Extracted records:
++++++++

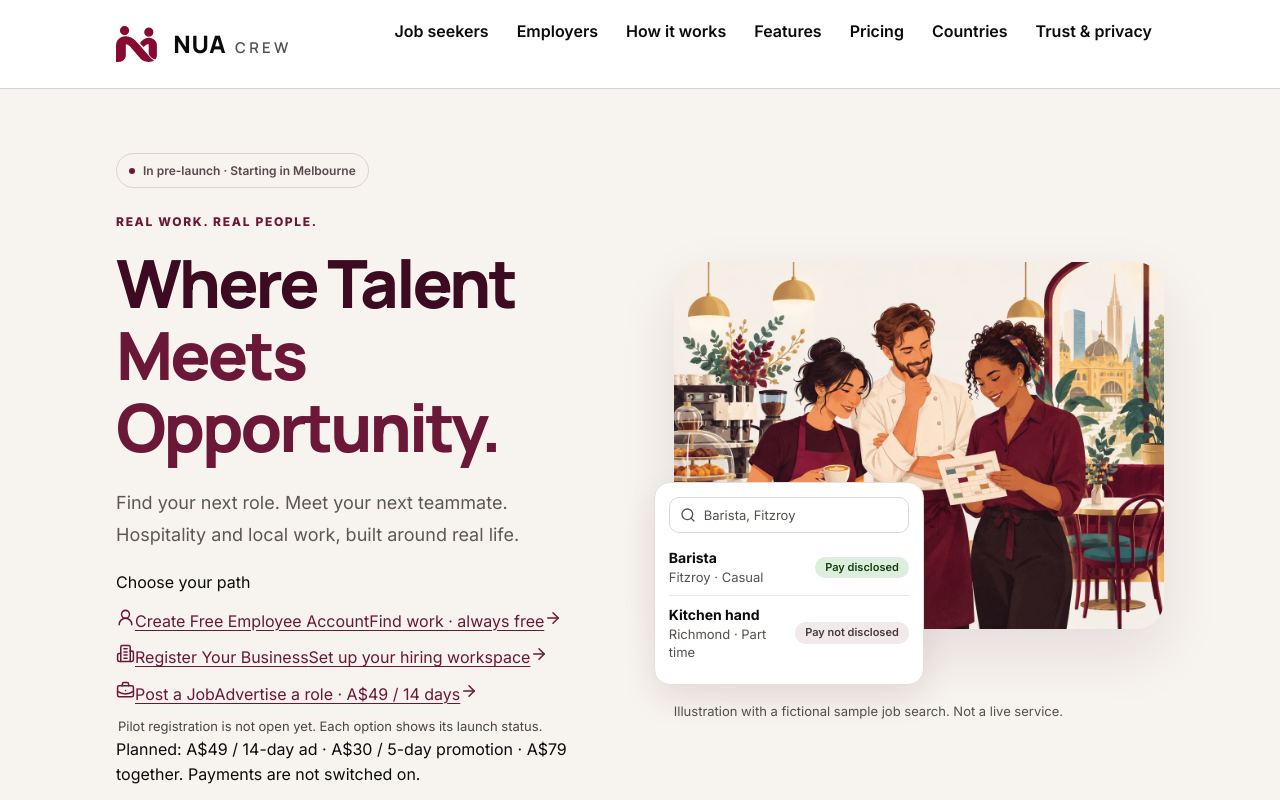
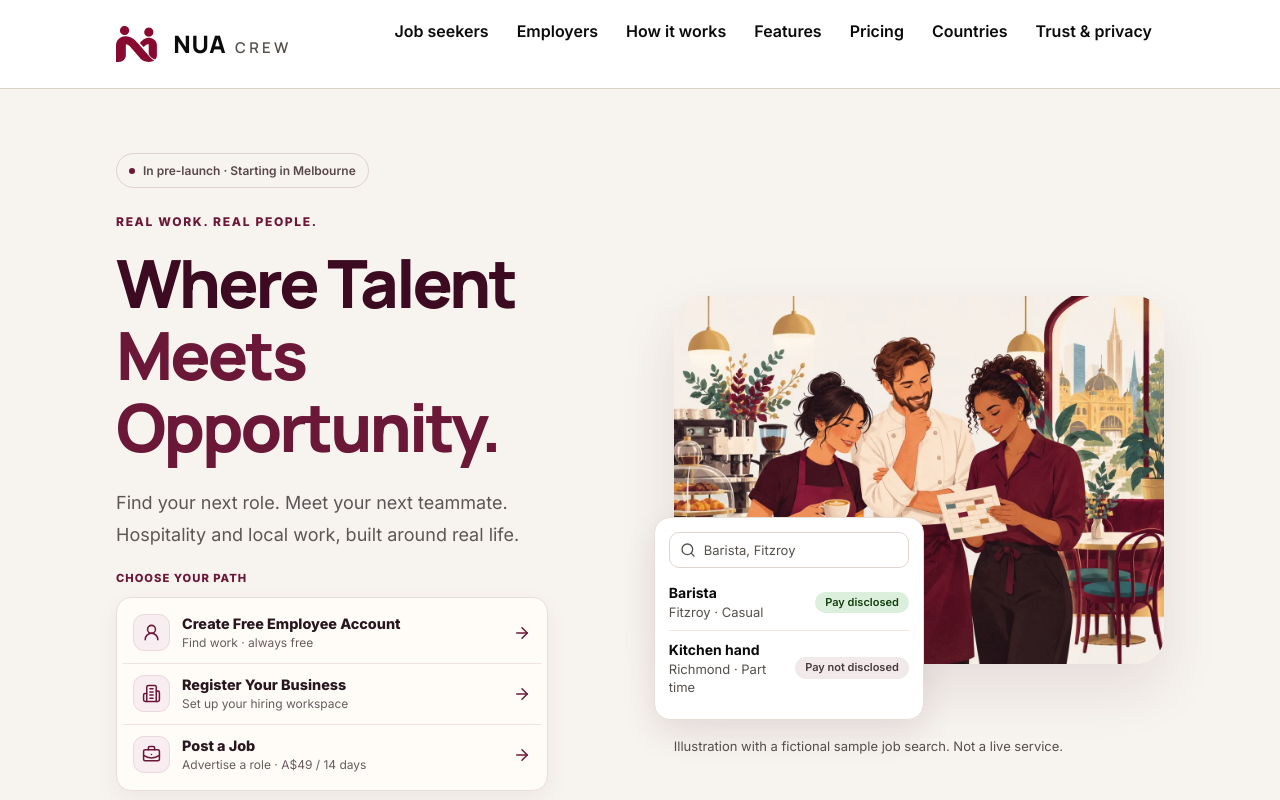
Before and after one commit to BSaumil/NUA-CREW, a Next.js app in the folder apps/site/: page / in a window 1280 px wide. Shown: the top 800 px of the page. Built offline with nearby package versions, Linux system fonts and the light colour scheme.

Commit message:
ux: constrain get-started panel to 432px with premium compact row styling

```diff
--- a/apps/site/app/site.css
+++ b/apps/site/app/site.css
@@ -2094,76 +2094,118 @@ main {
   }
 }
 
-/* Stage A: three compact, equal-weight decisions instead of a wall of repeated warnings. */
+/* Refined homepage entry points: three narrow, touch-friendly rows.
+   Stay within the hero copy column rather than filling a wide grid. */
 .entry-points {
-  max-width: 580px;
+  width: 100%;
+  max-width: 432px;
   margin-top: 20px;
 }
-.entry-points ul {
+.entry-points__eyebrow {
+  margin: 0 0 9px;
+  color: #6b1738;
+  font-size: 0.7rem;
+  font-weight: 800;
+  letter-spacing: 0.09em;
+  text-transform: uppercase;
+}
+.entry-points__list {
   list-style: none;
   margin: 0;
-  padding: 0;
-  display: grid;
-  grid-template-columns: minmax(0, 1fr);
-  gap: 10px;
-}
-.entry-points__card {
+  padding: 5px;
+  border: 1px solid #e8dcd9;
+  border-radius: 15px;
+  background: #fffcf8;
+  box-shadow: 0 8px 24px rgb(60 11 33 / 5%);
+}
+.entry-points__list li + li {
+  border-top: 1px solid #eee4e1;
+}
+.entry-points__link {
+  display: flex;
+  align-items: center;
+  gap: 12px;
+  min-height: 60px;
+  padding: 9px 11px;
+  border-radius: 10px;
+  color: #29171f;
+  text-decoration: none;
+  transition: background-color 150ms ease, color 150ms ease;
+}
+.entry-points__link:hover {
+  background: #f6eceb;
+  color: #6b1738;
+}
+.entry-points__link:focus-visible {
+  outline: 3px solid #6b1738;
+  outline-offset: -3px;
+}
+.entry-points__icon {
+  display: grid;
+  place-items: center;
+  width: 37px;
+  height: 37px;
+  flex: 0 0 37px;
+  border: 1px solid #ead9de;
+  border-radius: 11px;
+  background: #f8edf0;
+  color: #6b1738;
+}
+.entry-points__copy {
+  display: grid;
   min-width: 0;
-  padding: 10px 12px;
-  border: 1px solid #e6dcd9;
-  border-radius: 16px;
-  background: #fffcf7;
-  display: grid;
-  gap: 5px;
-}
-.entry-points__topline {
-  display: flex;
-  align-items: center;
-  justify-content: space-between;
-  flex-wrap: wrap;
-  gap: 4px 10px;
-}
-.entry-points__audience {
-  color: #3c0b21;
+  gap: 2px;
+  flex: 1 1 auto;
+}
+.entry-points__title {
+  font-size: 0.9rem;
+  line-height: 1.3;
+  font-weight: 800;
+}
+.entry-points__detail {
   font-size: 0.75rem;
-  font-weight: 800;
-  letter-spacing: 0.025em;
-}
-.entry-points__status {
-  color: #514548;
-  border: 1px solid #ded4d0;
-  border-radius: 99px;
-  padding: 2px 9px;
-  font-size: 0.7rem;
-  font-weight: 700;
-  white-space: nowrap;
-}
-.entry-points__card[data-open='true'] .entry-points__status {
-  color: #3c0b21;
-  background: #f4e9eb;
-  border-color: #bfa6ad;
-}
-.entry-points .nua-button {
-  width: 100%;
-  min-height: 48px;
-  min-width: 0;
-  justify-content: center;
-  white-space: normal;
-  text-align: center;
-  padding: 10px 14px;
-}
-.entry-points__description {
-  margin: 0;
-  font-size: 0.8125rem;
-  line-height: 1.45;
-  color: #5a4f51;
+  line-height: 1.3;
+  color: #675b5e;
+}
+.entry-points__arrow {
+  flex: 0 0 auto;
+  color: #6b1738;
+  transition: transform 150ms ease;
+}
+.entry-points__link:hover .entry-points__arrow {
+  transform: translateX(2px);
 }
 .entry-points__notice {
   margin: 10px 2px 0;
-  font-size: 0.8125rem;
-  line-height: 1.5;
-  color: #4d4344;
-}
+  color: #584d50;
+  font-size: 0.76rem;
+  line-height: 1.45;
+}
+.entry-points__price {
+  margin: 6px 2px 0;
+  color: #6a5c5f;
+  font-size: 0.72rem;
+  line-height: 1.45;
+}
+@media (prefers-reduced-motion: reduce) {
+  .entry-points__link,
+  .entry-points__arrow {
+    transition: none;
+  }
+  .entry-points__link:hover .entry-points__arrow {
+    transform: none;
+  }
+}
+@media (max-width: 359px) {
+  .entry-points__link {
+    gap: 9px;
+    padding: 8px;
+  }
+  .entry-points__title {
+    font-size: 0.85rem;
+  }
+}
+
 .site-nav__entry {
   display: none;
 }
```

++++++++

What you have to do >>
Every line in the records above that contains the word "background" is to be copied out.

Task response >>
+  background: #fffcf8;
+  transition: background-color 150ms ease, color 150ms ease;
+  background: #f6eceb;
+  background: #f8edf0;
-  background: #fffcf7;
-  background: #f4e9eb;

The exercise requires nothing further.